**Task item**
Filter the records below down to lines containing "other".

(Items from a data source)

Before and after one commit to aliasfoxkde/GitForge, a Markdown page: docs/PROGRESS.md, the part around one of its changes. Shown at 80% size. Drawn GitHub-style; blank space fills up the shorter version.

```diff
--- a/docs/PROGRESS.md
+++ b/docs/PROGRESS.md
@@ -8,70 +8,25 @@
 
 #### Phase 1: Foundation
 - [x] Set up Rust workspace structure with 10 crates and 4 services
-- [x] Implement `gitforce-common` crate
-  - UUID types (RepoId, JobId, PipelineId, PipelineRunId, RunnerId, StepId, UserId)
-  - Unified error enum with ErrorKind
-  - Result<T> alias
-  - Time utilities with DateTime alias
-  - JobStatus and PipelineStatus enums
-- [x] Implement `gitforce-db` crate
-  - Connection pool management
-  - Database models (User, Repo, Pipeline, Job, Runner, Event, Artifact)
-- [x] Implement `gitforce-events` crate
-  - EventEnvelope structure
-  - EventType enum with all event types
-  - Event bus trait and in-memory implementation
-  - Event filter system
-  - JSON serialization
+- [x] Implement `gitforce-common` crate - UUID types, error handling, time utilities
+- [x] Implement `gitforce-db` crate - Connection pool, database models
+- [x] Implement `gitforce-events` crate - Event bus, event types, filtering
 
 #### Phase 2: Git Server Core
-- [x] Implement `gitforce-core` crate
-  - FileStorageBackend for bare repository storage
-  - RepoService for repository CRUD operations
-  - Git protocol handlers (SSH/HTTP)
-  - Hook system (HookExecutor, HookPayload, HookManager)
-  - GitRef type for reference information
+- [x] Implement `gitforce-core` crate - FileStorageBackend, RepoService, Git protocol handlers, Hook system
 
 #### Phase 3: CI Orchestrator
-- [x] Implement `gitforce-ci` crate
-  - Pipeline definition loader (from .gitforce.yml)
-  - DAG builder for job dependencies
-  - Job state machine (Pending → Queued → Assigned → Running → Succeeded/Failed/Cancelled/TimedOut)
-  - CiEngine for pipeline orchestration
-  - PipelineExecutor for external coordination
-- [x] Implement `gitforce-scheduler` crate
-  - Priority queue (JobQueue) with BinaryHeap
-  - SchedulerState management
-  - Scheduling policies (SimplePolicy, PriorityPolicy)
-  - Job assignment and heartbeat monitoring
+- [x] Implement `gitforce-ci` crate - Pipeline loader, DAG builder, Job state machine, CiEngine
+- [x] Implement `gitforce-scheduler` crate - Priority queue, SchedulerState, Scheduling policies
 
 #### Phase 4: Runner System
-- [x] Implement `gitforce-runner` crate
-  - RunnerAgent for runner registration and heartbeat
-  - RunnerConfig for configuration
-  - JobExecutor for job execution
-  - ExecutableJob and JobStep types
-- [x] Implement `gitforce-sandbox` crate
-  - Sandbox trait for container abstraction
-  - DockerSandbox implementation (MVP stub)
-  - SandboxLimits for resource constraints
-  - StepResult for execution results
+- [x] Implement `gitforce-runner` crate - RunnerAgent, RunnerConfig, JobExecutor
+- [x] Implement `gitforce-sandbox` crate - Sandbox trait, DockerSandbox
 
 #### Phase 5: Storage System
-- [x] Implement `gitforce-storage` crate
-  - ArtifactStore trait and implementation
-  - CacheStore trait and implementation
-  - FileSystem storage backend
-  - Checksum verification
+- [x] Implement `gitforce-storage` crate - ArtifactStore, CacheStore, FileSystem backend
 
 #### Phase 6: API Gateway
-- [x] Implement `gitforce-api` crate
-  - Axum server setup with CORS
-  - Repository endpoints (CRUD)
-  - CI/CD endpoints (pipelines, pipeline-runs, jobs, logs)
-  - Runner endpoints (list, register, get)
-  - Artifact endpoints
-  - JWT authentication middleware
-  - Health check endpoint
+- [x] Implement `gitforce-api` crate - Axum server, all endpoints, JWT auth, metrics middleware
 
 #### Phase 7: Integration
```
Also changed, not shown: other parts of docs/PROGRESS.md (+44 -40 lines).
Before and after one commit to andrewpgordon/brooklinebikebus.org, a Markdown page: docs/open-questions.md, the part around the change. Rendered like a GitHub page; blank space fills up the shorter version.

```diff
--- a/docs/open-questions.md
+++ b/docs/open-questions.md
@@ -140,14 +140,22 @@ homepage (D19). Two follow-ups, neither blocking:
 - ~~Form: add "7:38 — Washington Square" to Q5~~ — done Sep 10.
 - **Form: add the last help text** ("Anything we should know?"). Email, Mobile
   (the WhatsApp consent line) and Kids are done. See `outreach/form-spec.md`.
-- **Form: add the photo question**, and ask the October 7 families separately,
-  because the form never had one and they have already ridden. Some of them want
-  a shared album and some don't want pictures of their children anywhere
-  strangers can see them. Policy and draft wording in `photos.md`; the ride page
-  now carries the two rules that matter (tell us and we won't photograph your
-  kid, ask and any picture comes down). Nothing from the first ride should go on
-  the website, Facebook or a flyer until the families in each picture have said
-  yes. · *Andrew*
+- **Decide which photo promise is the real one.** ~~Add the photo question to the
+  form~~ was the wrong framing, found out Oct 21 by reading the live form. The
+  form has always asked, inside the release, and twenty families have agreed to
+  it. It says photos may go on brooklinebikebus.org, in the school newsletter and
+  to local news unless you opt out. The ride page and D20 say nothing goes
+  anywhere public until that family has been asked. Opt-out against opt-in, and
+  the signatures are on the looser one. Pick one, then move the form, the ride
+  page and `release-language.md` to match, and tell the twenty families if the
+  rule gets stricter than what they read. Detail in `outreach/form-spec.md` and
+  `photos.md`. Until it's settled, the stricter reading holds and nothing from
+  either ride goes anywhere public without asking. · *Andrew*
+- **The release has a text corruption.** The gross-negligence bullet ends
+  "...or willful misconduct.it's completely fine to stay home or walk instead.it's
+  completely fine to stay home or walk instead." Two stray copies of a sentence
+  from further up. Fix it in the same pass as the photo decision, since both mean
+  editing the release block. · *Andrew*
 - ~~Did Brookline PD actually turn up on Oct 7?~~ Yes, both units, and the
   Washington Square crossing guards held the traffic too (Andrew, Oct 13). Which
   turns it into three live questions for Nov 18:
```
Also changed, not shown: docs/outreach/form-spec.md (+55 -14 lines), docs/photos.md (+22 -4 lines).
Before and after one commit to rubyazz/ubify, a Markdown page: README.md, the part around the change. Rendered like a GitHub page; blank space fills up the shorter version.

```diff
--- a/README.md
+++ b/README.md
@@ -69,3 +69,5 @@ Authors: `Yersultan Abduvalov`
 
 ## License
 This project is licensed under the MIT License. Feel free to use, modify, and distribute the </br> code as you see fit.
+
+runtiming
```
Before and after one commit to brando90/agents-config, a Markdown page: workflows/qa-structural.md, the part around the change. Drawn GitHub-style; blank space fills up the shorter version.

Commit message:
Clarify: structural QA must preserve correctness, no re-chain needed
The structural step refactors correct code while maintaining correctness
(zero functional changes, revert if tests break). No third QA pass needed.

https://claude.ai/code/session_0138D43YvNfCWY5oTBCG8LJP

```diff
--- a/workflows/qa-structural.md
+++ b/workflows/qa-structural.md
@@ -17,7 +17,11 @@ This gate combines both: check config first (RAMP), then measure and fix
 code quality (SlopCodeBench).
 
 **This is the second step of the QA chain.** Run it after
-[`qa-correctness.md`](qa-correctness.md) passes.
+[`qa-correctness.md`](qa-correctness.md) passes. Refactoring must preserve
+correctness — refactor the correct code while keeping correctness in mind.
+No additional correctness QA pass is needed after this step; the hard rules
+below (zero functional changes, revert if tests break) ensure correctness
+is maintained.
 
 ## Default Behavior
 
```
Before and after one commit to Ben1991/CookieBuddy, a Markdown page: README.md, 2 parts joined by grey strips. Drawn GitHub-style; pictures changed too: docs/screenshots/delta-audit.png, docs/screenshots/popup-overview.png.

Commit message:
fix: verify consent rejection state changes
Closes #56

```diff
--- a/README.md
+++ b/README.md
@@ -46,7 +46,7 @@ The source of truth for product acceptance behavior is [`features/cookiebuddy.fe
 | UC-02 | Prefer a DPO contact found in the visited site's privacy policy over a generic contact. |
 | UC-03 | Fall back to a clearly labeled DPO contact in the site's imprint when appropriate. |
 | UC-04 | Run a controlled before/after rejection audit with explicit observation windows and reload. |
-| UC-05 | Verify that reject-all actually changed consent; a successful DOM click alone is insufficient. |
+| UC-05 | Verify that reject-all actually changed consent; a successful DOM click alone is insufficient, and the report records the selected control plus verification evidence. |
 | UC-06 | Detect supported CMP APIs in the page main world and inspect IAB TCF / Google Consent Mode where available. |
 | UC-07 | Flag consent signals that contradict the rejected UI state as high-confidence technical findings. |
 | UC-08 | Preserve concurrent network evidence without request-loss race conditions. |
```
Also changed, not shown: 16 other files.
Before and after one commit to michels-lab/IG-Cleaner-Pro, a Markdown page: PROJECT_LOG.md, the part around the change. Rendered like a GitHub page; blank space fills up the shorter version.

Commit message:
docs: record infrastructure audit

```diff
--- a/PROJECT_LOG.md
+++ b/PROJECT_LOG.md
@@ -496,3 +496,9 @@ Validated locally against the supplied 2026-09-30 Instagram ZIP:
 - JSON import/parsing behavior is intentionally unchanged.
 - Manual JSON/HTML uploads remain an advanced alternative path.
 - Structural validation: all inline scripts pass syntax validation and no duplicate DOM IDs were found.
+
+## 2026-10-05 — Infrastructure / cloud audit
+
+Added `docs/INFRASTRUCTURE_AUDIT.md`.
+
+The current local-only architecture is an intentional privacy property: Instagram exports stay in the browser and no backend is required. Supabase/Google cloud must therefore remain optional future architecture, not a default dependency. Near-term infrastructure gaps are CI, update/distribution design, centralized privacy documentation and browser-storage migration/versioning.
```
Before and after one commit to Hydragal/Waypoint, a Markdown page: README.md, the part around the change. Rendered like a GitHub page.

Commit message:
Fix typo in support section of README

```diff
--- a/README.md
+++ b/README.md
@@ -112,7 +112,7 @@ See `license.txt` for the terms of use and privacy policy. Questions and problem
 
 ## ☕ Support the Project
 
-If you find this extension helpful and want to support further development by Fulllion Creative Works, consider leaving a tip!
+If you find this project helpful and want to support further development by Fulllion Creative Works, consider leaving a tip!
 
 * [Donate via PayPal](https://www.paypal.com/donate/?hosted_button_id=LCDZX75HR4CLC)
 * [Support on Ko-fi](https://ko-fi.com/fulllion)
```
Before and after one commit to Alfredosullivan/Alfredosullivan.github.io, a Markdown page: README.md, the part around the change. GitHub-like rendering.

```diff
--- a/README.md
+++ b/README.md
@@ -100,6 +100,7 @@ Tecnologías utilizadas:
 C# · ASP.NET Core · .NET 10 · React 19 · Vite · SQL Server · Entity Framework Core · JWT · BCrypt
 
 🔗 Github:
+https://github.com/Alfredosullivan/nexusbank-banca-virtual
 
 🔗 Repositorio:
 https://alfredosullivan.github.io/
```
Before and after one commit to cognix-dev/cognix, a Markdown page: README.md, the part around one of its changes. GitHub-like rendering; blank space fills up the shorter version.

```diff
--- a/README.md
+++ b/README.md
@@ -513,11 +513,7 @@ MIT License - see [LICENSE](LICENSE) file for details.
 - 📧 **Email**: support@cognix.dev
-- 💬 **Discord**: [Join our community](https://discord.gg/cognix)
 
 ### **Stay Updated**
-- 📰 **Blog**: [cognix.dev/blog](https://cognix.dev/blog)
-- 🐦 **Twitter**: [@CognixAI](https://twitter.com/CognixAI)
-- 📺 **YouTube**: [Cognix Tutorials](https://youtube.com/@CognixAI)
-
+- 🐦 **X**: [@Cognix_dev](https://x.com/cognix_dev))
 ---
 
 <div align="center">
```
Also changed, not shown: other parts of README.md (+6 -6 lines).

**Answer for this exercise**
Also changed, not shown: other parts of docs/PROGRESS.md (+44 -40 lines).
Also changed, not shown: 16 other files.
Also changed, not shown: other parts of README.md (+6 -6 lines).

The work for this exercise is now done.